Stored data
++++++++++

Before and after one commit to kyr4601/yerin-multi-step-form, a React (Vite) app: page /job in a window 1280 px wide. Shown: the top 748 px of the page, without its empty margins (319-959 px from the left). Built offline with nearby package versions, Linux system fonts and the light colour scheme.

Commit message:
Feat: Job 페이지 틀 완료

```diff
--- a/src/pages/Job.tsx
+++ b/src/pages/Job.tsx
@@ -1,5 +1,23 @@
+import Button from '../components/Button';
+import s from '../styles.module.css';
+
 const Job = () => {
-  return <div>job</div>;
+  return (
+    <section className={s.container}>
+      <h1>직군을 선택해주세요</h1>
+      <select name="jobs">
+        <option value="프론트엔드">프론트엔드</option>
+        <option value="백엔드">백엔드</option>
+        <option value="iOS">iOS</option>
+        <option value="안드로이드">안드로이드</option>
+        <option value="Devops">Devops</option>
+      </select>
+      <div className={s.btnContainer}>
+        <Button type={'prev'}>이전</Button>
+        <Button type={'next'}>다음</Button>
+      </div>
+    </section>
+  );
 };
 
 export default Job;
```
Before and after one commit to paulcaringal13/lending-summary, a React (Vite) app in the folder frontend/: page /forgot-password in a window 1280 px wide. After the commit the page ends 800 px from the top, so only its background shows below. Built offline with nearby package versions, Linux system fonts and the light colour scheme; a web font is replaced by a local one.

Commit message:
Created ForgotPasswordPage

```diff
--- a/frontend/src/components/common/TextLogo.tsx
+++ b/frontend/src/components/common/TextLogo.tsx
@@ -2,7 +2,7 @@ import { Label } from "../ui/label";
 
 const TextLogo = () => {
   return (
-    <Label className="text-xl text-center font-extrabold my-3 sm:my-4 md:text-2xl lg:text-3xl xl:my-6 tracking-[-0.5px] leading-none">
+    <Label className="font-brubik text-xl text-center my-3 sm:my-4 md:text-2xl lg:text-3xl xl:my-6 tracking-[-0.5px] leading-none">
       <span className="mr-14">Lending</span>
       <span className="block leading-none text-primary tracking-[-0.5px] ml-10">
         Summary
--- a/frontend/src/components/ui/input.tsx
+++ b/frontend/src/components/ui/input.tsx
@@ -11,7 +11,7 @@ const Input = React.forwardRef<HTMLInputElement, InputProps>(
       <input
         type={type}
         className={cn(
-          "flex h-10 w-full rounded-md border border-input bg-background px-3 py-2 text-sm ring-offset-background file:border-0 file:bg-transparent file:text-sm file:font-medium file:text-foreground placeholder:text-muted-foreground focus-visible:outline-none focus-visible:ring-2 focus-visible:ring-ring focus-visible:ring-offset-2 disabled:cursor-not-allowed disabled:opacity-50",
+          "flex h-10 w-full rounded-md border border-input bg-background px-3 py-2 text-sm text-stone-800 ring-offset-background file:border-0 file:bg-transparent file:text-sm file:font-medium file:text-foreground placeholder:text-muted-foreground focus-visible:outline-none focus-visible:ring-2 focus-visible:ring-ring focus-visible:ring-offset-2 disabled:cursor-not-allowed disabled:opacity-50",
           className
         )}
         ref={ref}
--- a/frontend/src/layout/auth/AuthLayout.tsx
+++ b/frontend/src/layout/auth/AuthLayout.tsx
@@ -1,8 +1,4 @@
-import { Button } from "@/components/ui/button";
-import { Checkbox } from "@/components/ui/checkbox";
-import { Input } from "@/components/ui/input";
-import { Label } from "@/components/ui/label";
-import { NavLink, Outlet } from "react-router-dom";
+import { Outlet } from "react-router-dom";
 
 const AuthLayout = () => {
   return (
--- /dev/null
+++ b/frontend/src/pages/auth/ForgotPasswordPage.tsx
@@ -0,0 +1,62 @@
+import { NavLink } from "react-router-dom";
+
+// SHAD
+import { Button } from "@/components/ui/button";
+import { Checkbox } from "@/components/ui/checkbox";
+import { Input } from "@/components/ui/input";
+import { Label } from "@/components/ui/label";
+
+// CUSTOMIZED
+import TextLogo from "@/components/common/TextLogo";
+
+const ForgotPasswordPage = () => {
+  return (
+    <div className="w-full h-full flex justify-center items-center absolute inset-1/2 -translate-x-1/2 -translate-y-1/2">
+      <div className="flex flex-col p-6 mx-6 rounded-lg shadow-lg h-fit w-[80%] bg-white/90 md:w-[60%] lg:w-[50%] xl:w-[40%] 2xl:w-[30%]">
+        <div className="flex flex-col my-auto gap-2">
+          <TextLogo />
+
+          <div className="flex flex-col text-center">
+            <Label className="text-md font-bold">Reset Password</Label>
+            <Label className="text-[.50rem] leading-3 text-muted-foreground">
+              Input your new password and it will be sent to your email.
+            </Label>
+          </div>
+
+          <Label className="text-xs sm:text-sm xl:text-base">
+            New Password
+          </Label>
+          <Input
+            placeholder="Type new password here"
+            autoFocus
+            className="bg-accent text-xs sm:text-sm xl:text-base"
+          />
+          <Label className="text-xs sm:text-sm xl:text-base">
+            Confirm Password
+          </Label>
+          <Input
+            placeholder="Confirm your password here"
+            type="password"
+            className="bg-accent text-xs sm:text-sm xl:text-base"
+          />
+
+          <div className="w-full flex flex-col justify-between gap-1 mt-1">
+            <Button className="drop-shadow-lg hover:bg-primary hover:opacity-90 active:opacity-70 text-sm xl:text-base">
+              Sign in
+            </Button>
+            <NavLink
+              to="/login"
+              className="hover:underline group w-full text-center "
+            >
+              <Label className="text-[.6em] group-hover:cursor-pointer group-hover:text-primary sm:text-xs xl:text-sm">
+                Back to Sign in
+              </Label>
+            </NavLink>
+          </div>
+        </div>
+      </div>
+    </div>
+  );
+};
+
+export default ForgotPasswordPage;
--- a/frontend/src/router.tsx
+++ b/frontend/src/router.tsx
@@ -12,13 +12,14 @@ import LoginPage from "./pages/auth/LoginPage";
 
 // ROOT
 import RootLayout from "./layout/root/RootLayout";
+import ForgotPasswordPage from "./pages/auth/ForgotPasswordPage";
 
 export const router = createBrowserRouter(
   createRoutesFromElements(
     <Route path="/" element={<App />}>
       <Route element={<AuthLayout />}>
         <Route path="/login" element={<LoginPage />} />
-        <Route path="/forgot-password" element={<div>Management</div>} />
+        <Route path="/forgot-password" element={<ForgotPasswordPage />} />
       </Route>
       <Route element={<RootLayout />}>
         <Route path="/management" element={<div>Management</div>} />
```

++++++++++

Work item:
Would you write out each entry precisely as it is given?

Solution to this task:
Before and after one commit to kyr4601/yerin-multi-step-form, a React (Vite) app: page /job in a window 1280 px wide. Shown: the top 748 px of the page, without its empty margins (319-959 px from the left). Built offline with nearby package versions, Linux system fonts and the light colour scheme.

Commit message:
Feat: Job 페이지 틀 완료

```diff
--- a/src/pages/Job.tsx
+++ b/src/pages/Job.tsx
@@ -1,5 +1,23 @@
+import Button from '../components/Button';
+import s from '../styles.module.css';
+
 const Job = () => {
-  return <div>job</div>;
+  return (
+    <section className={s.container}>
+      <h1>직군을 선택해주세요</h1>
+      <select name="jobs">
+        <option value="프론트엔드">프론트엔드</option>
+        <option value="백엔드">백엔드</option>
+        <option value="iOS">iOS</option>
+        <option value="안드로이드">안드로이드</option>
+        <option value="Devops">Devops</option>
+      </select>
+      <div className={s.btnContainer}>
+        <Button type={'prev'}>이전</Button>
+        <Button type={'next'}>다음</Button>
+      </div>
+    </section>
+  );
 };
 
 export default Job;
```
Before and after one commit to paulcaringal13/lending-summary, a React (Vite) app in the folder frontend/: page /forgot-password in a window 1280 px wide. After the commit the page ends 800 px from the top, so only its background shows below. Built offline with nearby package versions, Linux system fonts and the light colour scheme; a web font is replaced by a local one.

Commit message:
Created ForgotPasswordPage

```diff
--- a/frontend/src/components/common/TextLogo.tsx
+++ b/frontend/src/components/common/TextLogo.tsx
@@ -2,7 +2,7 @@ import { Label } from "../ui/label";
 
 const TextLogo = () => {
   return (
-    <Label className="text-xl text-center font-extrabold my-3 sm:my-4 md:text-2xl lg:text-3xl xl:my-6 tracking-[-0.5px] leading-none">
+    <Label className="font-brubik text-xl text-center my-3 sm:my-4 md:text-2xl lg:text-3xl xl:my-6 tracking-[-0.5px] leading-none">
       <span className="mr-14">Lending</span>
       <span className="block leading-none text-primary tracking-[-0.5px] ml-10">
         Summary
--- a/frontend/src/components/ui/input.tsx
+++ b/frontend/src/components/ui/input.tsx
@@ -11,7 +11,7 @@ const Input = React.forwardRef<HTMLInputElement, InputProps>(
       <input
         type={type}
         className={cn(
-          "flex h-10 w-full rounded-md border border-input bg-background px-3 py-2 text-sm ring-offset-background file:border-0 file:bg-transparent file:text-sm file:font-medium file:text-foreground placeholder:text-muted-foreground focus-visible:outline-none focus-visible:ring-2 focus-visible:ring-ring focus-visible:ring-offset-2 disabled:cursor-not-allowed disabled:opacity-50",
+          "flex h-10 w-full rounded-md border border-input bg-background px-3 py-2 text-sm text-stone-800 ring-offset-background file:border-0 file:bg-transparent file:text-sm file:font-medium file:text-foreground placeholder:text-muted-foreground focus-visible:outline-none focus-visible:ring-2 focus-visible:ring-ring focus-visible:ring-offset-2 disabled:cursor-not-allowed disabled:opacity-50",
           className
         )}
         ref={ref}
--- a/frontend/src/layout/auth/AuthLayout.tsx
+++ b/frontend/src/layout/auth/AuthLayout.tsx
@@ -1,8 +1,4 @@
-import { Button } from "@/components/ui/button";
-import { Checkbox } from "@/components/ui/checkbox";
-import { Input } from "@/components/ui/input";
-import { Label } from "@/components/ui/label";
-import { NavLink, Outlet } from "react-router-dom";
+import { Outlet } from "react-router-dom";
 
 const AuthLayout = () => {
   return (
--- /dev/null
+++ b/frontend/src/pages/auth/ForgotPasswordPage.tsx
@@ -0,0 +1,62 @@
+import { NavLink } from "react-router-dom";
+
+// SHAD
+import { Button } from "@/components/ui/button";
+import { Checkbox } from "@/components/ui/checkbox";
+import { Input } from "@/components/ui/input";
+import { Label } from "@/components/ui/label";
+
+// CUSTOMIZED
+import TextLogo from "@/components/common/TextLogo";
+
+const ForgotPasswordPage = () => {
+  return (
+    <div className="w-full h-full flex justify-center items-center absolute inset-1/2 -translate-x-1/2 -translate-y-1/2">
+      <div className="flex flex-col p-6 mx-6 rounded-lg shadow-lg h-fit w-[80%] bg-white/90 md:w-[60%] lg:w-[50%] xl:w-[40%] 2xl:w-[30%]">
+        <div className="flex flex-col my-auto gap-2">
+          <TextLogo />
+
+          <div className="flex flex-col text-center">
+            <Label className="text-md font-bold">Reset Password</Label>
+            <Label className="text-[.50rem] leading-3 text-muted-foreground">
+              Input your new password and it will be sent to your email.
+            </Label>
+          </div>
+
+          <Label className="text-xs sm:text-sm xl:text-base">
+            New Password
+          </Label>
+          <Input
+            placeholder="Type new password here"
+            autoFocus
+            className="bg-accent text-xs sm:text-sm xl:text-base"
+          />
+          <Label className="text-xs sm:text-sm xl:text-base">
+            Confirm Password
+          </Label>
+          <Input
+            placeholder="Confirm your password here"
+            type="password"
+            className="bg-accent text-xs sm:text-sm xl:text-base"
+          />
+
+          <div className="w-full flex flex-col justify-between gap-1 mt-1">
+            <Button className="drop-shadow-lg hover:bg-primary hover:opacity-90 active:opacity-70 text-sm xl:text-base">
+              Sign in
+            </Button>
+            <NavLink
+              to="/login"
+              className="hover:underline group w-full text-center "
+            >
+              <Label className="text-[.6em] group-hover:cursor-pointer group-hover:text-primary sm:text-xs xl:text-sm">
+                Back to Sign in
+              </Label>
+            </NavLink>
+          </div>
+        </div>
+      </div>
+    </div>
+  );
+};
+
+export default ForgotPasswordPage;
--- a/frontend/src/router.tsx
+++ b/frontend/src/router.tsx
@@ -12,13 +12,14 @@ import LoginPage from "./pages/auth/LoginPage";
 
 // ROOT
 import RootLayout from "./layout/root/RootLayout";
+import ForgotPasswordPage from "./pages/auth/ForgotPasswordPage";
 
 export const router = createBrowserRouter(
   createRoutesFromElements(
     <Route path="/" element={<App />}>
       <Route element={<AuthLayout />}>
         <Route path="/login" element={<LoginPage />} />
-        <Route path="/forgot-password" element={<div>Management</div>} />
+        <Route path="/forgot-password" element={<ForgotPasswordPage />} />
       </Route>
       <Route element={<RootLayout />}>
         <Route path="/management" element={<div>Management</div>} />
```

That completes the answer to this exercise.